[Web interface edit records]

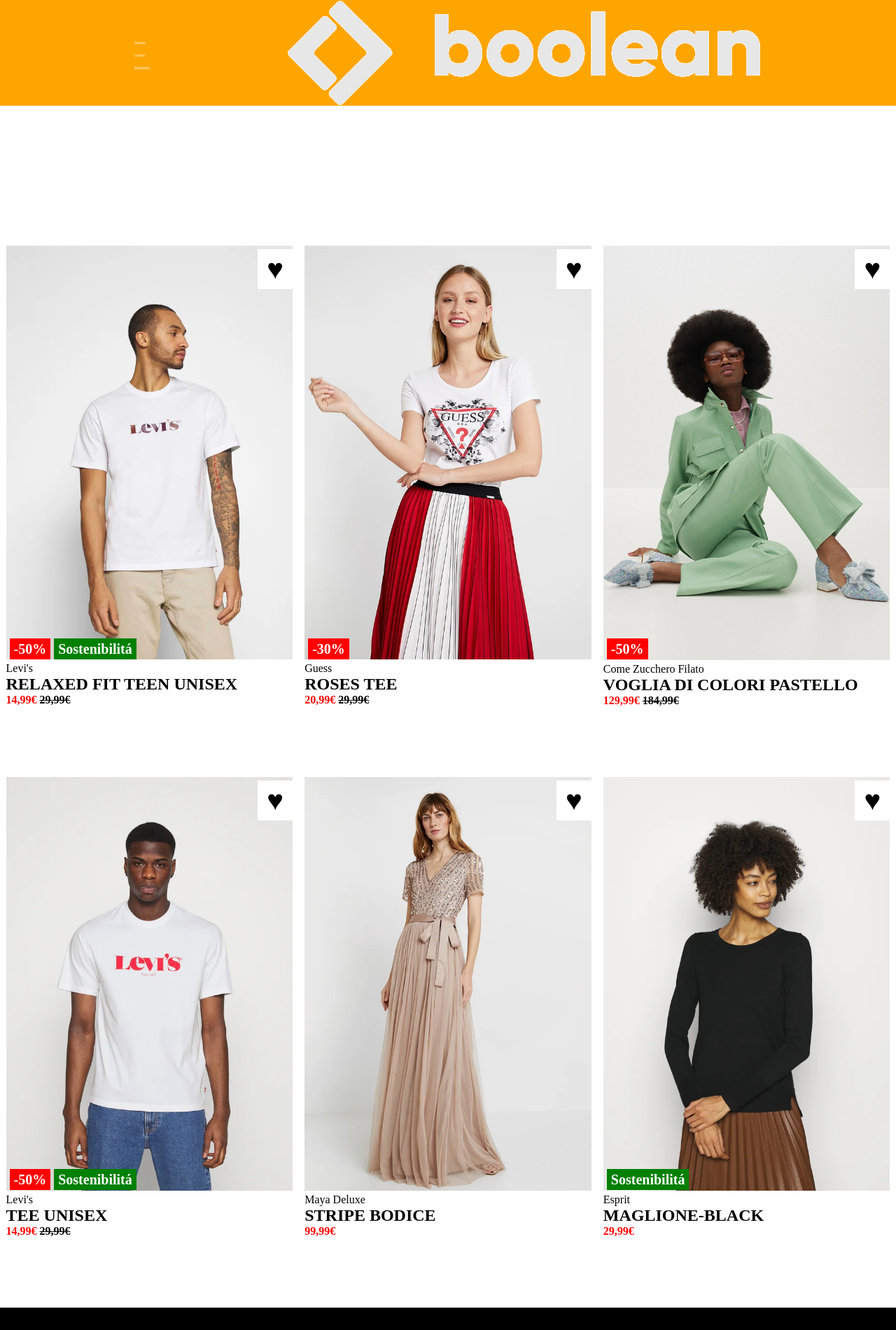
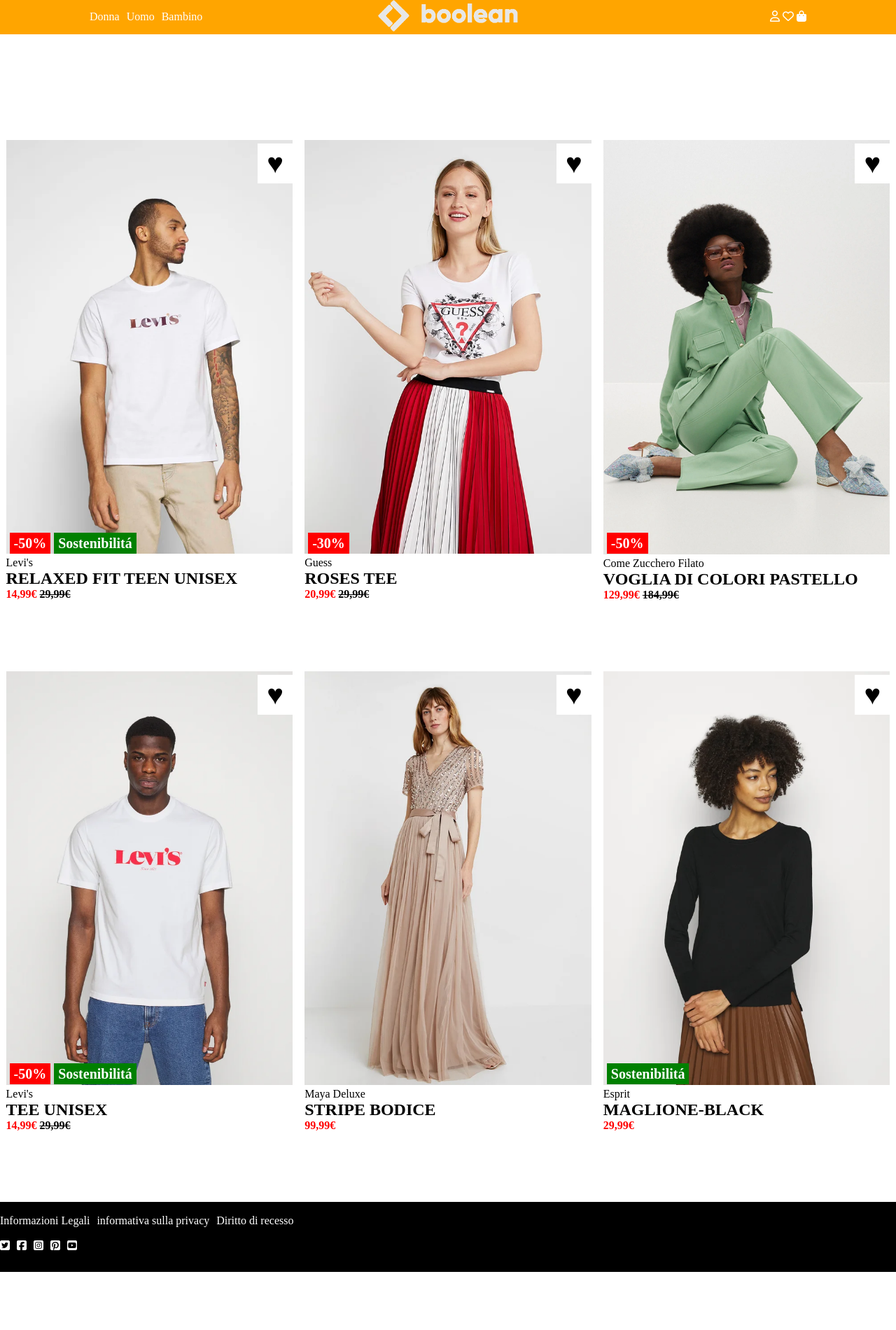
Before and after one commit to Sarabellafiore89/html-css-boolando, a plain HTML site: page index.html in a window 1280 px wide. Shown: the whole page at 70% size. After the commit the page ends 1817 px from the top, so only its background shows below. Drawn offline with Linux system fonts and the light colour scheme.

Commit message:
fix header

```diff
--- a/css/style.css
+++ b/css/style.css
@@ -10,6 +10,10 @@ header{
     top:0;
     left:0;
     width:100%;
+    position:fixed;
+    z-index: 1000;
+
+
 
 
 }
@@ -18,46 +22,58 @@ header{
     display: flex;
     justify-content: space-between;
     align-items: center;
-    width:70%;
+    width:80%;
     margin: 0 auto;
+    padding:30px auto;
+
 }
 
 /* genders */
 
 
 .header-list{
-    display: flex;
-    flex-direction: row;
-    flex-basis:50%;
-    justify-content: space-between;
+    flex-basis:25%;
     align-items:center ;
 }
 
 li{
     list-style: none;
+    margin-right: 10px;
+}
+
+ul{
+    display: flex;
+
 }
 
 a{
     text-decoration: none;
     color: white;
-    font-size: 30%;
+    justify-content: center;
 }
 
 /* logo */
 .logo{
-    display: flex;
     text-align: center;
     flex-basis: 50%;
 }
 
-.logo-img{
-    width:40px;
+.img-logo{
+    width:200px;
+}
+
+/* header link */
+
+.header-link{
+    flex-basis: 25%;
+    text-align: end;
 }
 
 /* main part rules */
 
 main{
     padding-top: 200px;
+
 
 }
 
@@ -67,6 +83,7 @@ main{
     display: flex;
     flex-wrap: wrap;
     justify-content: space-around;
+
 
 }
 .product{
@@ -81,6 +98,7 @@ main{
 
 .product img{
     max-width:100%;
+
 }
 
 .label{
--- a/index.html
+++ b/index.html
@@ -36,8 +36,26 @@
 
                         <!-- logo -->
                         <div class="logo">
-                            <img src="./IMG/boolean-logo.png" alt="Logo img"> <class="img-logo">
+                            <img src="./IMG/boolean-logo.png" alt="Logo img" class="img-logo">
                         </div>
+
+                    <!-- link -->
+
+                    <div class= "header-link">
+
+                        <a href="#">
+                            <i class="fa-regular fa-user"></i>
+                        </a>
+                        <a href="#">
+                            <i class="fa-regular fa-heart"></i>
+                        </a>
+                        <a href="#">
+                            <i class="fa-solid fa-bag-shopping"></i>
+                        </a>
+                    </div>
+
+
+
                 </div>
     </header>
 
@@ -188,8 +206,70 @@
     </main>
 
     <footer>
+                <div class="container-footer">
+                    <!-- left hand side links -->
+                    <div class="website"> Boolando s.r.l </div>
+                    <div class="footer list">
+                        <ul>
+                            <li>
+                                <a href="Informazioni Legali"> Informazioni Legali</a>
+
+                            </li>
+
+                            <li>
+                                <a href="Informativa sulla privacy"> informativa sulla privacy</a>
+
+                            </li>
+
+                            <li>
+                                <a href="Diritto di recesso"> Diritto di recesso</a>
+
+                            </li>
+
+                        </ul>
+
+
+
+                    </div>
+                </div>
+
+                 <!-- right hand side  -->
+             <div class="destra-link">
+                Tovaci anche su
+                <ul>
+                    <li>
+                        <a href="#">
+                            <i class="fa-brands fa-square-twitter"></i>
+                        </a>
+                    </li>
+                    <li>
+                        <a href="#">
+                            <i class="fa-brands fa-square-facebook"></i>
+                        </a>
+                    </li>
+                    <li>
+                        <a href="#">
+                            <i class="fa-brands fa-square-instagram"></i>
+                        </a>
+                    </li>
+                    <li>
+                        <a href="#">
+                            <i class="fa-brands fa-square-pinterest"></i>
+                        </a>
+                    </li>
+                    <li>
+                        <a href="#">
+                            <i class="fa-brands fa-square-youtube"></i>
+                        </a>
+                    </li>
+                </ul>
+             </div>
+
+        </div>
 
     </footer>
+
+
 </body>
 
 
```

Exercise —
If a record contains a picture, drop the picture and repeat the rest exactly.

Solution —
Before and after one commit to Sarabellafiore89/html-css-boolando, a plain HTML site: page index.html in a window 1280 px wide. Shown: the whole page at 70% size. After the commit the page ends 1817 px from the top, so only its background shows below. Drawn offline with Linux system fonts and the light colour scheme.

Commit message:
fix header

```diff
--- a/css/style.css
+++ b/css/style.css
@@ -10,6 +10,10 @@ header{
     top:0;
     left:0;
     width:100%;
+    position:fixed;
+    z-index: 1000;
+
+
 
 
 }
@@ -18,46 +22,58 @@ header{
     display: flex;
     justify-content: space-between;
     align-items: center;
-    width:70%;
+    width:80%;
     margin: 0 auto;
+    padding:30px auto;
+
 }
 
 /* genders */
 
 
 .header-list{
-    display: flex;
-    flex-direction: row;
-    flex-basis:50%;
-    justify-content: space-between;
+    flex-basis:25%;
     align-items:center ;
 }
 
 li{
     list-style: none;
+    margin-right: 10px;
+}
+
+ul{
+    display: flex;
+
 }
 
 a{
     text-decoration: none;
     color: white;
-    font-size: 30%;
+    justify-content: center;
 }
 
 /* logo */
 .logo{
-    display: flex;
     text-align: center;
     flex-basis: 50%;
 }
 
-.logo-img{
-    width:40px;
+.img-logo{
+    width:200px;
+}
+
+/* header link */
+
+.header-link{
+    flex-basis: 25%;
+    text-align: end;
 }
 
 /* main part rules */
 
 main{
     padding-top: 200px;
+
 
 }
 
@@ -67,6 +83,7 @@ main{
     display: flex;
     flex-wrap: wrap;
     justify-content: space-around;
+
 
 }
 .product{
@@ -81,6 +98,7 @@ main{
 
 .product img{
     max-width:100%;
+
 }
 
 .label{
--- a/index.html
+++ b/index.html
@@ -36,8 +36,26 @@
 
                         <!-- logo -->
                         <div class="logo">
-                            <img src="./IMG/boolean-logo.png" alt="Logo img"> <class="img-logo">
+                            <img src="./IMG/boolean-logo.png" alt="Logo img" class="img-logo">
                         </div>
+
+                    <!-- link -->
+
+                    <div class= "header-link">
+
+                        <a href="#">
+                            <i class="fa-regular fa-user"></i>
+                        </a>
+                        <a href="#">
+                            <i class="fa-regular fa-heart"></i>
+                        </a>
+                        <a href="#">
+                            <i class="fa-solid fa-bag-shopping"></i>
+                        </a>
+                    </div>
+
+
+
                 </div>
     </header>
 
@@ -188,8 +206,70 @@
     </main>
 
     <footer>
+                <div class="container-footer">
+                    <!-- left hand side links -->
+                    <div class="website"> Boolando s.r.l </div>
+                    <div class="footer list">
+                        <ul>
+                            <li>
+                                <a href="Informazioni Legali"> Informazioni Legali</a>
+
+                            </li>
+
+                            <li>
+                                <a href="Informativa sulla privacy"> informativa sulla privacy</a>
+
+                            </li>
+
+                            <li>
+                                <a href="Diritto di recesso"> Diritto di recesso</a>
+
+                            </li>
+
+                        </ul>
+
+
+
+                    </div>
+                </div>
+
+                 <!-- right hand side  -->
+             <div class="destra-link">
+                Tovaci anche su
+                <ul>
+                    <li>
+                        <a href="#">
+                            <i class="fa-brands fa-square-twitter"></i>
+                        </a>
+                    </li>
+                    <li>
+                        <a href="#">
+                            <i class="fa-brands fa-square-facebook"></i>
+                        </a>
+                    </li>
+                    <li>
+                        <a href="#">
+                            <i class="fa-brands fa-square-instagram"></i>
+                        </a>
+                    </li>
+                    <li>
+                        <a href="#">
+                            <i class="fa-brands fa-square-pinterest"></i>
+                        </a>
+                    </li>
+                    <li>
+                        <a href="#">
+                            <i class="fa-brands fa-square-youtube"></i>
+                        </a>
+                    </li>
+                </ul>
+             </div>
+
+        </div>
 
     </footer>
+
+
 </body>
 
 
```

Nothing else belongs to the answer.